Outside southern England the areas with stately homes commanding the highest premiums are Tabley House, Tatton Park and Peover Hall and Gardens – all in Knutsford in Cheshire – with an average house price premium of £181,517 (83%).
In total, there are 14 areas with stately homes where properties trade at an average premium of at least £150,000. They include Winterbourne House & Garden in the Edgbaston area of Birmingham (£162,551 or 91%), Highclere Castle (setting of the TV drama Downton Abbey) in Newbury (£155,532 or 44%) and Chatsworth House in Bakewell (£154,063 or 89%).
Owners of properties in areas close to Britain’s many stately homes have seen the value of their home rise by an average of £89,506 over the past decade, from £229,697 in 2005 to £319,203 in 2015. The 39% increase in the average property price is equivalent to a monthly rise of £746.
In cash terms, the average price growth of £89,506 in areas with stately homes is more than twice the national increase of £39,311 (22%), which has grown from £178,016 to £217,328 in 2015.
Average house prices in nearly all stately home areas in this survey have increased in the past decade.
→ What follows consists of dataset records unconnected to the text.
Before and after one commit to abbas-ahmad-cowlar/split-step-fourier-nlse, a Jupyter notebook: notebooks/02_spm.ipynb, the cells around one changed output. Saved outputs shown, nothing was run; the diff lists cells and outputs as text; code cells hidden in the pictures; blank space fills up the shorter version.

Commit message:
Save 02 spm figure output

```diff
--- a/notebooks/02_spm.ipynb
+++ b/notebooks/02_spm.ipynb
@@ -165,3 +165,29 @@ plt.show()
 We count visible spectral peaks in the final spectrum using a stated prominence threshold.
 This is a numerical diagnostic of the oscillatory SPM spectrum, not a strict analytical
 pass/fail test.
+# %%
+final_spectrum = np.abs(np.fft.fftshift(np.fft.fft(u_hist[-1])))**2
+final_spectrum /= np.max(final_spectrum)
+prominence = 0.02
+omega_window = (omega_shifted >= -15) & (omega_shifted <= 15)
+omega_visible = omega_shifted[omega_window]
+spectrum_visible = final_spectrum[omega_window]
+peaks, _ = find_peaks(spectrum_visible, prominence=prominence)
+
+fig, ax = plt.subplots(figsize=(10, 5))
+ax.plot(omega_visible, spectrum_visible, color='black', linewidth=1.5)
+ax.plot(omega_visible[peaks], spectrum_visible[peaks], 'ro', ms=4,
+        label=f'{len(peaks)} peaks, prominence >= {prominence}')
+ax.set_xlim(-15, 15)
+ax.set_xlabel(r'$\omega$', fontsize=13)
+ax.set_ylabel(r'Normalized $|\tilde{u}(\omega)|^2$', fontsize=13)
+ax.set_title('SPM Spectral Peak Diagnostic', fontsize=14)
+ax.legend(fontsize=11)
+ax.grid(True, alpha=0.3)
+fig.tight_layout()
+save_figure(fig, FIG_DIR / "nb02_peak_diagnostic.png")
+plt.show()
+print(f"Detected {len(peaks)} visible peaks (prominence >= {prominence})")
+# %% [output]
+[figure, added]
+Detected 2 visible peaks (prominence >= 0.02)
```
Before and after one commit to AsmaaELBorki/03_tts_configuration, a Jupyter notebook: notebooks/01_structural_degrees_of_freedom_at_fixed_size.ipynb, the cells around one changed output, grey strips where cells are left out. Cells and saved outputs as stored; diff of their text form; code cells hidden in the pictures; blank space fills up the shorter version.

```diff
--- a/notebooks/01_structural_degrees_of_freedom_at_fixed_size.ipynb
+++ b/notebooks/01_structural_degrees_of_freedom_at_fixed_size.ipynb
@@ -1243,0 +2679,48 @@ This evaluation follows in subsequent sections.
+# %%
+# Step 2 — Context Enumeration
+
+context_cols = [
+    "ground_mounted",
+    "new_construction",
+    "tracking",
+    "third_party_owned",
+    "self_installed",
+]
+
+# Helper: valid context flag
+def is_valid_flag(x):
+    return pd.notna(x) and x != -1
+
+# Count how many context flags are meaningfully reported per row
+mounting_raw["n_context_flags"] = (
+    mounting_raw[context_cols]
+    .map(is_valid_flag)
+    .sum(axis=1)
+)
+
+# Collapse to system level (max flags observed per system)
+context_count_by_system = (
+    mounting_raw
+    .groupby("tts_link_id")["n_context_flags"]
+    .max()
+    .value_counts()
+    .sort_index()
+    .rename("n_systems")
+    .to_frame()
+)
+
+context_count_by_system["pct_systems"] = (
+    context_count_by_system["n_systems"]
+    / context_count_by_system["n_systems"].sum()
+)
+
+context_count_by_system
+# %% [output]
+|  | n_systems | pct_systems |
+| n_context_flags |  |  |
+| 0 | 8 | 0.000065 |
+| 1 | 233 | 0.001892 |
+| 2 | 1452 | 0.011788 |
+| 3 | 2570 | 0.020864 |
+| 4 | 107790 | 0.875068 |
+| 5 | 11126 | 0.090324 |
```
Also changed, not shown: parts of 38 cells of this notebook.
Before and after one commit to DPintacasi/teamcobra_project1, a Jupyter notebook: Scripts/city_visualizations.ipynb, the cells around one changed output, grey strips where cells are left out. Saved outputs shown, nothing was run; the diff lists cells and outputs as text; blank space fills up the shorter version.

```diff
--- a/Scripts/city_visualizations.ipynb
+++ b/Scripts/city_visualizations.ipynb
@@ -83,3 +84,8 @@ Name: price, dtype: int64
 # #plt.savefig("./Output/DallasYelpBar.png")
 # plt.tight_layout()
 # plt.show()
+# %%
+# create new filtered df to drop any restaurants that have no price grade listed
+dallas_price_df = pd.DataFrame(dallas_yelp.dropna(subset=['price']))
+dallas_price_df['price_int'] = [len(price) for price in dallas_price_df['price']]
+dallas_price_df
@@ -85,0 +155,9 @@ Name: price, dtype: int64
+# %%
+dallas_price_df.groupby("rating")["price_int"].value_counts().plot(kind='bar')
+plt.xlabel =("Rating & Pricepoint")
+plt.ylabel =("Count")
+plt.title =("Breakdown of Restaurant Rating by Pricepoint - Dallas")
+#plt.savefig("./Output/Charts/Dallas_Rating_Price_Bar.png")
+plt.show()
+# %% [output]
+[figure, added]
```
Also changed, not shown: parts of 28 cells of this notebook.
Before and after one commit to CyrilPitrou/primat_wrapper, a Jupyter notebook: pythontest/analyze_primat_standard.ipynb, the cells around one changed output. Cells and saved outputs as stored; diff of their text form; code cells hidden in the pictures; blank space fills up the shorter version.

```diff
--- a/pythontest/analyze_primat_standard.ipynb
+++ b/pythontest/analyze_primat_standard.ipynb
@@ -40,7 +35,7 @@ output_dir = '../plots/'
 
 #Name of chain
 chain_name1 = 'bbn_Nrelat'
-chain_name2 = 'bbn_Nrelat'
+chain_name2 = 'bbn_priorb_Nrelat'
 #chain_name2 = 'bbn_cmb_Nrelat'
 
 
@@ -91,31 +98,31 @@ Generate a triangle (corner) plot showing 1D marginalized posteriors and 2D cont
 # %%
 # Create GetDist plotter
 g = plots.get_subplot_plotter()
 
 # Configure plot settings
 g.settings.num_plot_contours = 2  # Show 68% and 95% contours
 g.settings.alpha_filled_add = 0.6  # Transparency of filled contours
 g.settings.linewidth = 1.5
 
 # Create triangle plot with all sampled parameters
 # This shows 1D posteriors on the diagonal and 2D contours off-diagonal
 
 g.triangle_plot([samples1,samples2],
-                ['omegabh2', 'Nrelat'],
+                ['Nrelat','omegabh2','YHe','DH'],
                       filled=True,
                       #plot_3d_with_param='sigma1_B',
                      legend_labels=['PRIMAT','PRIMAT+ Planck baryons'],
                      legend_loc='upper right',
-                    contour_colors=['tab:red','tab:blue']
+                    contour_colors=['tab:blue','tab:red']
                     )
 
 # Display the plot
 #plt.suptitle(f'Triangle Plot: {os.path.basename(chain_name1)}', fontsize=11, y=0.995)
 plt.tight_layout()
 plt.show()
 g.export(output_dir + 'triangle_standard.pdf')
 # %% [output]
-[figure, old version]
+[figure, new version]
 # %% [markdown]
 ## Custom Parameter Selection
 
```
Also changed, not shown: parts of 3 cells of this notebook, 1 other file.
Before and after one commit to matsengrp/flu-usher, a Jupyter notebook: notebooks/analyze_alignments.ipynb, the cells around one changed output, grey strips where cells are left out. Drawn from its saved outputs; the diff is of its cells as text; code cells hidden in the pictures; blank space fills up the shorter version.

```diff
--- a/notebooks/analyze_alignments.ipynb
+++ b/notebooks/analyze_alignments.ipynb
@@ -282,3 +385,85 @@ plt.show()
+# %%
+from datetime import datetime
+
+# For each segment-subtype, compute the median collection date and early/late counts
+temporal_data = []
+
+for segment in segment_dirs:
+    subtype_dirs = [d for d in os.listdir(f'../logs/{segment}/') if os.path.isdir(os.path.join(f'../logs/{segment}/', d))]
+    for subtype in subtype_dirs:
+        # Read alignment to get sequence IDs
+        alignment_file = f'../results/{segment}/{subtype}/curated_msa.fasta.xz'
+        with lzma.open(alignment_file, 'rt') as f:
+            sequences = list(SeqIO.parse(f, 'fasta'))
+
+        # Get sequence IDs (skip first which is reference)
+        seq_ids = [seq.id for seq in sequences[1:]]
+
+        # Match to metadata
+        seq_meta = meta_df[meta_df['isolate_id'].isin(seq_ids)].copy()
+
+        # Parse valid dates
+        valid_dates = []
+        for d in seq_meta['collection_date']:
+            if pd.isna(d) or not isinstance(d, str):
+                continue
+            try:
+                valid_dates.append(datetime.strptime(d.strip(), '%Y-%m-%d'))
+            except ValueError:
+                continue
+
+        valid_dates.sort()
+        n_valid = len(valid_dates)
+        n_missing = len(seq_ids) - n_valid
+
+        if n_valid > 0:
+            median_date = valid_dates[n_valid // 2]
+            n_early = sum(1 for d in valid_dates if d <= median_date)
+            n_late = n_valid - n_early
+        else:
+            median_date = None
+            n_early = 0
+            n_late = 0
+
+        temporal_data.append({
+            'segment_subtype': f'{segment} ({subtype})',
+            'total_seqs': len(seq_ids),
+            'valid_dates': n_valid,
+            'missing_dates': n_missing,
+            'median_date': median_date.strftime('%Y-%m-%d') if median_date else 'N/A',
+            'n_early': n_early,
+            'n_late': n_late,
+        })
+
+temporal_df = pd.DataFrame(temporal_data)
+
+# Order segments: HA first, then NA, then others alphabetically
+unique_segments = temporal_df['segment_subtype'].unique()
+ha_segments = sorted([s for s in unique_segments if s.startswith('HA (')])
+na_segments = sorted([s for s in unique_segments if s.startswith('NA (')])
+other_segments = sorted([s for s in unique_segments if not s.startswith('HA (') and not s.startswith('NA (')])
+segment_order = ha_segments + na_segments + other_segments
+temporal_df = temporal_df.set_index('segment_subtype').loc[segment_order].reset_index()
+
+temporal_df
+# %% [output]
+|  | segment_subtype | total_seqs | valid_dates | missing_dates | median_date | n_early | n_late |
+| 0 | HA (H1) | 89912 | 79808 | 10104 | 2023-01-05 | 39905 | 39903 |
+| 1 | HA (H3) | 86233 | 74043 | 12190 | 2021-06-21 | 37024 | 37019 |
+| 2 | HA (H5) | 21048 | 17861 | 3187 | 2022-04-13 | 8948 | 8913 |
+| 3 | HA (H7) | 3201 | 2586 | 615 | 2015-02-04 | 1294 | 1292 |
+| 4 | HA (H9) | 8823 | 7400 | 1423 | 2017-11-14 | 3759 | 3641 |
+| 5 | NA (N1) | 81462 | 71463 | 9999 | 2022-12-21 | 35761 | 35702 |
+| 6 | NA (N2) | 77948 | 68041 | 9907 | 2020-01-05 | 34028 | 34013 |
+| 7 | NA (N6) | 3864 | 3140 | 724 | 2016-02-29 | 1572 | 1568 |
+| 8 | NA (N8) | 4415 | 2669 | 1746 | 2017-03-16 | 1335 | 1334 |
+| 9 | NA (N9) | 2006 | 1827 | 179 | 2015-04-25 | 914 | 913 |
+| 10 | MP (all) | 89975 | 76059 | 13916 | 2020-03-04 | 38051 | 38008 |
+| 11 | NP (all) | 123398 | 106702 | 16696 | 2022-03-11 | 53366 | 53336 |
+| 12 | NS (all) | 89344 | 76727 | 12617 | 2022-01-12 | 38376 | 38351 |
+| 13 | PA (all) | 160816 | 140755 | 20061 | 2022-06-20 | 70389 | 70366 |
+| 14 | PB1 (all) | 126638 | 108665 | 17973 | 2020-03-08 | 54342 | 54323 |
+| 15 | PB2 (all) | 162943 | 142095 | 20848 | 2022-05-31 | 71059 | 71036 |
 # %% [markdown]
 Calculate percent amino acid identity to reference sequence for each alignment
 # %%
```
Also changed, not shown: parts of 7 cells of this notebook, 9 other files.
The largest price growth was in the area of Kenwood House (£822,810 or 140%), followed by Ham House (£451,123 or 89%), and Hatfield House in Hatfield (£228,367 or 71%).
The only area to record a fall in average price since 2005 is Coleraine in Northern Ireland, home to Downhill House and Mussenden Temple, (£12,977 or -10%).
However, there are 17 areas with stately homes where properties trade at a discount to neighbouring areas. The largest discount compared to average house prices is around Wimpole Hall in Royston, where prices are typically around £50,000 (-13%) lower than in the county of Hertfordshire. This is followed by Saltram House in Plymouth (£40,903 or -18%), and Osborne House on the Isle of Wight (£32,071 or 16%), which was once a Royal residence until the death of Queen Victoria there in 1901.
Homes close to Kenwood House in Hampstead Heath are the most expensive in this survey, with an average price of £1,409,102. Kenwood House is followed by the area surrounding Ham House in Richmond upon Thames (£956,040); Hatfield House in Hatfield (£549,654) and the area around Ightham Mote in Sevenoaks (£514,572).
Property values in the areas around Auckland Castle in Bishop Auckland are the lowest in this survey with an average house price of £104,391. The next lowest are in the areas around the Argory in Dungannon in Northern Ireland (£119,967) and Llancaiach Fawr Manor in Treharris in Wales (£120,115).
Martin Ellis, housing economist at Halifax, said: “Stately homes are not only attractive place to visit but, as our research shows, desirable places to live near to. Since 2005 the average house price growth in areas close to stately homes has been more than double the national figure.
“It can cost home buyers, on average, £41,000 extra to live nearby to a stately home compared to neighbouring areas.”